US adversaries have the ability to easily jam and spoof GPS. At a minimum this would cause some initial confusion on the bridge of a ship before the crew figured out what was going on. During that time they would be more vulnerable to collisions and other mishaps. At its worst, GPS spoofing can misdirect a vessel and cause it to sail into danger.
Spoofing a US Navy vessel should be quite difficult because of the expensive and sophisticated equipment they carry, and the large number of people on watch at all times. Commercial vessels often have fairly unsophisticated electronics and only one person on watch. It would be much easier to spoof a commercial vessel and direct it into a Navy ship.
Humphreys echoed this point, telling us via email that while hacking military navigation systems is possible, it is much more challenging because they use an encrypted radio frequency for their geolocation, which is separate from the civilian system:
It's possible that spoofing was involved in the USS McCain collision. But I still think that crew negligence is the most likely explanation. Military vessels use the encrypted GPS signals, which are harder to spoof (though not impossible).
Humphreys suggested that, rather than hacking, the collision might be attributable to the US Navy’s policy to operate in the South China Sea without an automatic identification system (AIS) beacon, which automatically transmits information between ships and to other monitoring organizations. The Navy doesn't use such a system in the South China sea for security reasons, Humphreys told us. “They train as they fight, and broadcasting one’s position during wartime is unwise,” he said.
Unfortunately, almost any conclusion drawn at this point about the cause of the USS McCain incident or any of the other recent Naval accidents is speculative. The Daily Beast reported on concerns from military experts that these accidents were evidence that the Navy was overstretched:
The accidents are symptoms of an overworked fleet with tired and under-trained sailors and poorly maintained equipment, experts said.
Automatic “sequestration” budget cuts have sliced billions of dollars from Navy accounts in recent years, while at the same time the fleet has gotten busier bombing Islamic State and the Taliban and deterring North Korea and China.
“The force is fraying,” Bryan McGrath, a naval consultant with the Maryland-based Ferry Bridge Group, told The Daily Beast.
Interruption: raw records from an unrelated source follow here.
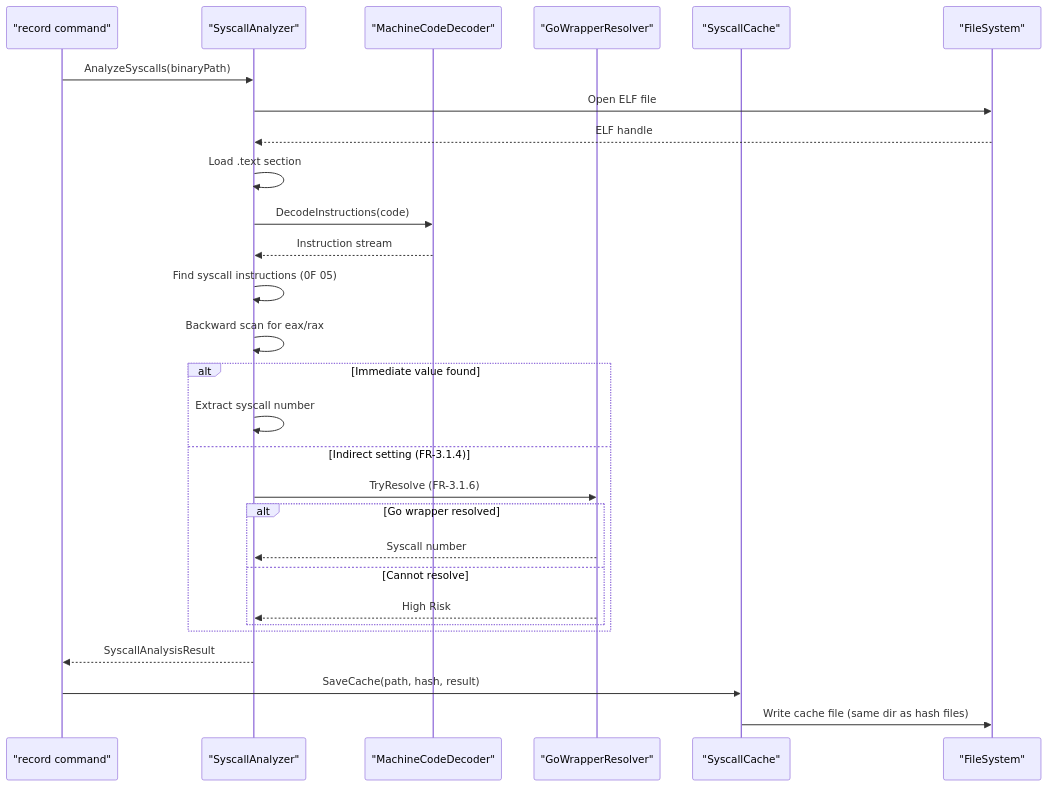
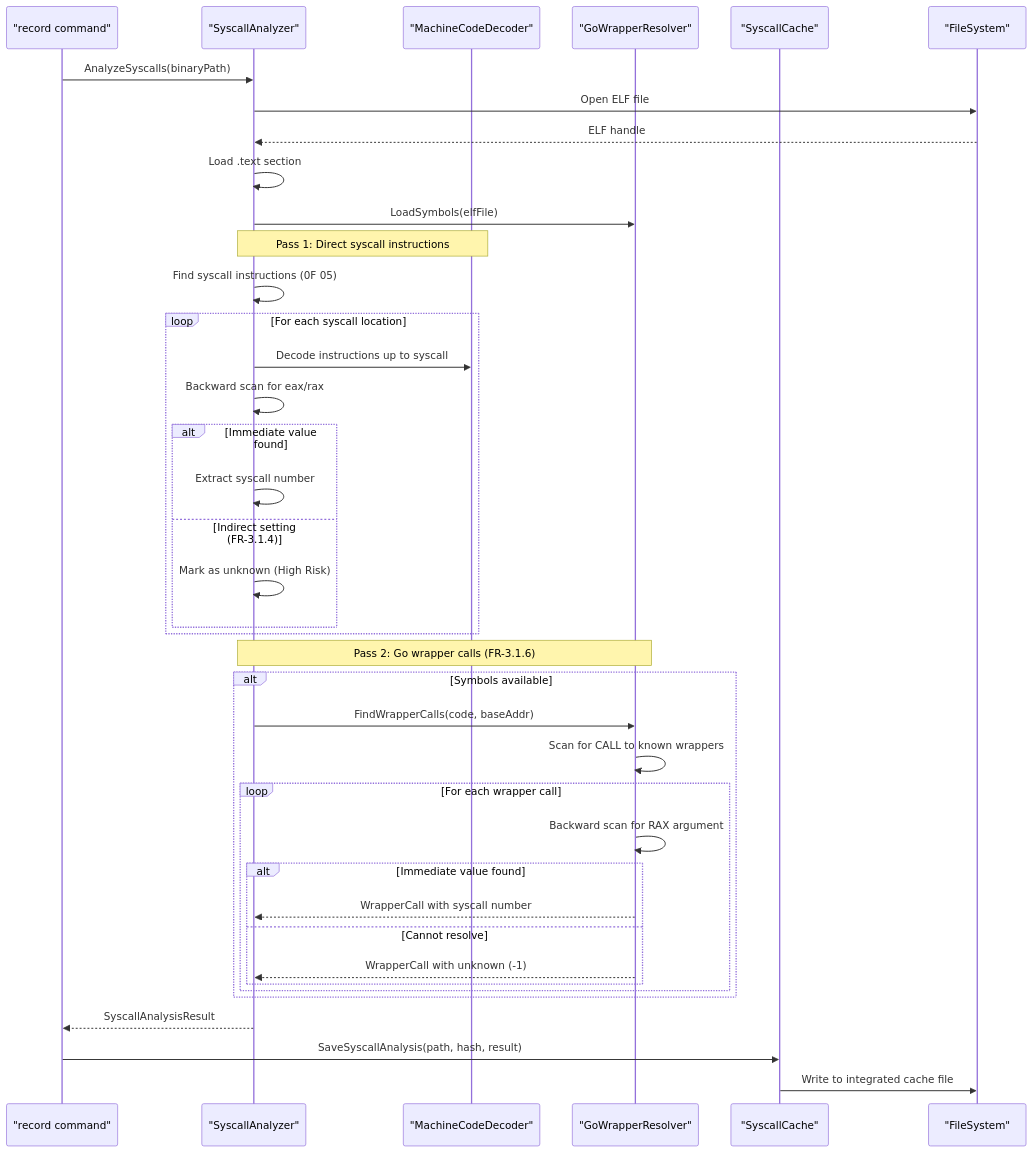
One commit to isseis/go-safe-cmd-runner changed the fifth of 17 diagrams in docs/tasks/0070_elf_syscall_analysis/02_architecture.md. Above: the diagram before and after it, drawn with Mermaid. The commit also changed other lines of this file and 1 other file, not shown here.

Commit message:
refactor: separate syscall and Go wrapper analysis into two passes
The previous design incorrectly tried to call GoWrapperResolver.TryResolve
from within backwardScanForSyscallNumber, which expected a CALL instruction
but received MOV instructions instead.

This commit separates the analysis into two independent passes:
- Pass 1: Direct syscall instruction analysis (0F 05 opcode)
- Pass 2: Go wrapper call analysis (CALL to syscall.Syscall, etc.)

Key changes:
- analyzeSyscallsInCode now runs both passes sequentially
- backwardScanForSyscallNumber only handles direct syscall instructions
- GoWrapperResolver.TryResolve replaced with FindWrapperCalls
- FindWrapperCalls scans entire code section for CALL instructions
- resolveSyscallArgument analyzes instructions before wrapper calls

````diff
--- a/docs/tasks/0070_elf_syscall_analysis/02_architecture.md
+++ b/docs/tasks/0070_elf_syscall_analysis/02_architecture.md
@@ -143,35 +145,45 @@
 ```mermaid
 sequenceDiagram
     participant RC as "record command"
     participant SA as "SyscallAnalyzer"
     participant MD as "MachineCodeDecoder"
     participant GW as "GoWrapperResolver"
     participant SC as "SyscallCache"
     participant FS as "FileSystem"
 
     RC->>SA: AnalyzeSyscalls(binaryPath)
     SA->>FS: Open ELF file
     FS-->>SA: ELF handle
+    SA->>SA: Load .text section
+    SA->>GW: LoadSymbols(elfFile)
 
-    SA->>SA: Load .text section
-    SA->>MD: DecodeInstructions(code)
-    MD-->>SA: Instruction stream
+    Note over SA,MD: Pass 1: Direct syscall instructions
+    SA->>SA: Find syscall instructions (0F 05)
+    loop For each syscall location
+        SA->>MD: Decode instructions up to syscall
+        SA->>SA: Backward scan for eax/rax
+        alt Immediate value found
+            SA->>SA: Extract syscall number
+        else Indirect setting (FR-3.1.4)
+            SA->>SA: Mark as unknown (High Risk)
+        end
+    end
 
-    SA->>SA: Find syscall instructions (0F 05)
-    SA->>SA: Backward scan for eax/rax
-
-    alt Immediate value found
-        SA->>SA: Extract syscall number
-    else Indirect setting (FR-3.1.4)
-        SA->>GW: TryResolve (FR-3.1.6)
-        alt Go wrapper resolved
-            GW-->>SA: Syscall number
-        else Cannot resolve
-            GW-->>SA: High Risk
+    Note over SA,GW: Pass 2: Go wrapper calls (FR-3.1.6)
+    alt Symbols available
+        SA->>GW: FindWrapperCalls(code, baseAddr)
+        GW->>GW: Scan for CALL to known wrappers
+        loop For each wrapper call
+            GW->>GW: Backward scan for RAX argument
+            alt Immediate value found
+                GW-->>SA: WrapperCall with syscall number
+            else Cannot resolve
+                GW-->>SA: WrapperCall with unknown (-1)
+            end
         end
     end
 
     SA-->>RC: SyscallAnalysisResult
-    RC->>SC: SaveCache(path, hash, result)
-    SC->>FS: Write cache file (same dir as hash files)
+    RC->>SC: SaveSyscallAnalysis(path, hash, result)
+    SC->>FS: Write to integrated cache file
 ```
````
In the wake of the USS McCain collision, the chief of Naval Operations “ordered a worldwide operational pause as fleet commanders assess practices.”